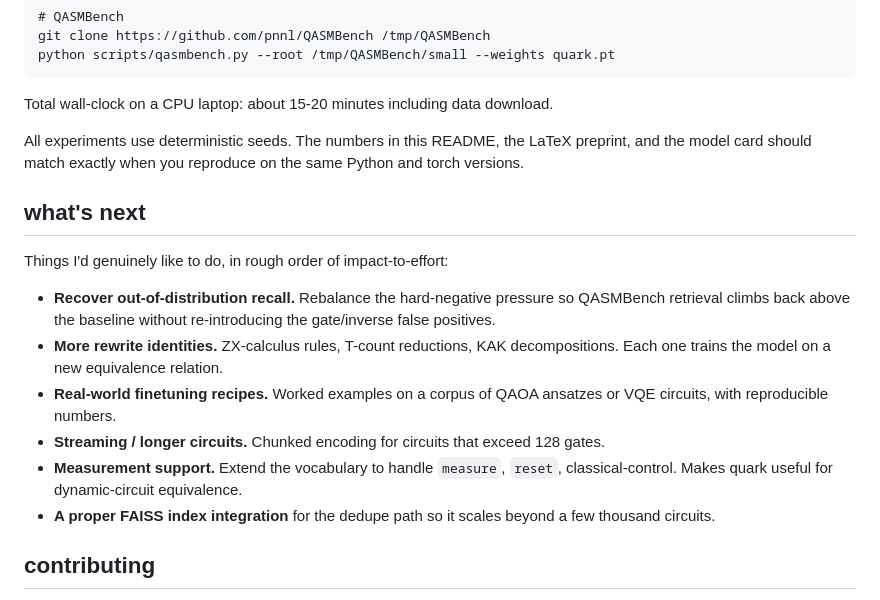
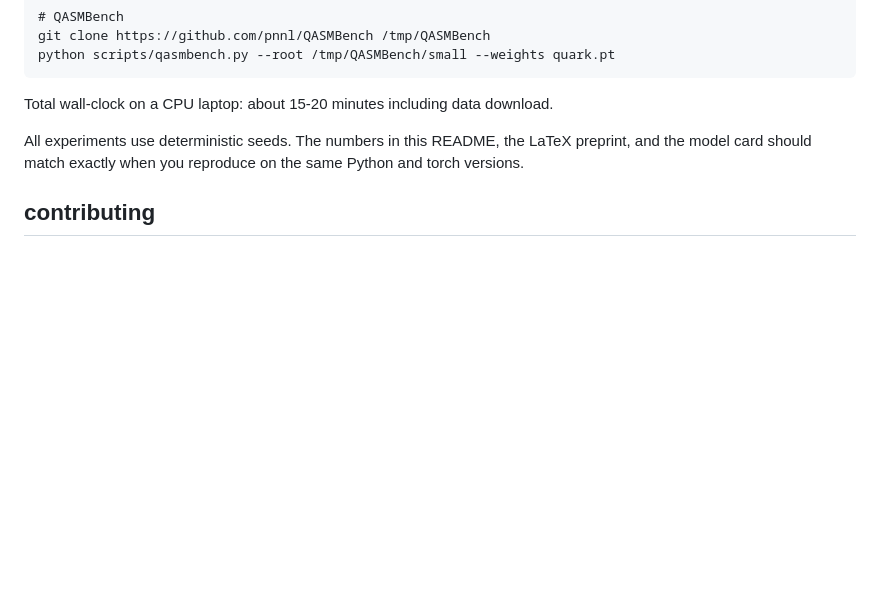
Before and after one commit to Quantumx-fn/Quark, a Markdown page: README.md, the part around the change. Drawn GitHub-style; blank space fills up the shorter version.

Commit message:
cleanup #1
cleanup #1

```diff
--- a/README.md
+++ b/README.md
@@ -377,17 +377,6 @@ Total wall-clock on a CPU laptop: about 15-20 minutes including data download.
 
 All experiments use deterministic seeds. The numbers in this README, the LaTeX preprint, and the model card should match exactly when you reproduce on the same Python and torch versions.
 
-## what's next
-
-Things I'd genuinely like to do, in rough order of impact-to-effort:
-
-- **Recover out-of-distribution recall.** Rebalance the hard-negative pressure so QASMBench retrieval climbs back above the baseline without re-introducing the gate/inverse false positives.
-- **More rewrite identities.** ZX-calculus rules, T-count reductions, KAK decompositions. Each one trains the model on a new equivalence relation.
-- **Real-world finetuning recipes.** Worked examples on a corpus of QAOA ansatzes or VQE circuits, with reproducible numbers.
-- **Streaming / longer circuits.** Chunked encoding for circuits that exceed 128 gates.
-- **Measurement support.** Extend the vocabulary to handle `measure`, `reset`, classical-control. Makes quark useful for dynamic-circuit equivalence.
-- **A proper FAISS index integration** for the dedupe path so it scales beyond a few thousand circuits.
-
 ## contributing
 
 PRs welcome — see [CONTRIBUTING.md](CONTRIBUTING.md). The most useful contributions are new rewrite identities (each accompanied by a unitary-equivalence test) and benchmark numbers on real-world circuit corpora.
```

○ ○ ○ ○ ○ ○ ○

Exercise description: Return each record above as it stands. Pictures stay out.

Finished task:
Before and after one commit to Quantumx-fn/Quark, a Markdown page: README.md, the part around the change. Drawn GitHub-style; blank space fills up the shorter version.

Commit message:
cleanup #1
cleanup #1

```diff
--- a/README.md
+++ b/README.md
@@ -377,17 +377,6 @@ Total wall-clock on a CPU laptop: about 15-20 minutes including data download.
 
 All experiments use deterministic seeds. The numbers in this README, the LaTeX preprint, and the model card should match exactly when you reproduce on the same Python and torch versions.
 
-## what's next
-
-Things I'd genuinely like to do, in rough order of impact-to-effort:
-
-- **Recover out-of-distribution recall.** Rebalance the hard-negative pressure so QASMBench retrieval climbs back above the baseline without re-introducing the gate/inverse false positives.
-- **More rewrite identities.** ZX-calculus rules, T-count reductions, KAK decompositions. Each one trains the model on a new equivalence relation.
-- **Real-world finetuning recipes.** Worked examples on a corpus of QAOA ansatzes or VQE circuits, with reproducible numbers.
-- **Streaming / longer circuits.** Chunked encoding for circuits that exceed 128 gates.
-- **Measurement support.** Extend the vocabulary to handle `measure`, `reset`, classical-control. Makes quark useful for dynamic-circuit equivalence.
-- **A proper FAISS index integration** for the dedupe path so it scales beyond a few thousand circuits.
-
 ## contributing
 
 PRs welcome — see [CONTRIBUTING.md](CONTRIBUTING.md). The most useful contributions are new rewrite identities (each accompanied by a unitary-equivalence test) and benchmark numbers on real-world circuit corpora.
```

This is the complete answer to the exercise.